- [What you will do]: Across all the records, filter for lines with the word "origin" and copy them.

Items from a dataset
──────────────────────────────
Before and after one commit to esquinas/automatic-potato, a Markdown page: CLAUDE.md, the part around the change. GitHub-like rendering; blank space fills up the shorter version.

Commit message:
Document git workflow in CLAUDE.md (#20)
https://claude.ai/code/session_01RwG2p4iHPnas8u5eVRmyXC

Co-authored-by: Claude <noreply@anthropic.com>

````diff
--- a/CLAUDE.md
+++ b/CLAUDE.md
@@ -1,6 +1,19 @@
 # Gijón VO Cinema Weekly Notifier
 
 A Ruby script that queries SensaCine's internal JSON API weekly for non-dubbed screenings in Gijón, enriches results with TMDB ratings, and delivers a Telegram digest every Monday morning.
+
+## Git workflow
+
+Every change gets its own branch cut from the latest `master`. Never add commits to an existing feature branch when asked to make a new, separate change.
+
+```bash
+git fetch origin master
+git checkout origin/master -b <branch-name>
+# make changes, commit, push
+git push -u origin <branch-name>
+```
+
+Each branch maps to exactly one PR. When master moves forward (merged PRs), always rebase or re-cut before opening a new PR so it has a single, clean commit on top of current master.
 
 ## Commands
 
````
──────────────────────────────
- [The answer]:
+git fetch origin master
+git checkout origin/master -b <branch-name>
+git push -u origin <branch-name>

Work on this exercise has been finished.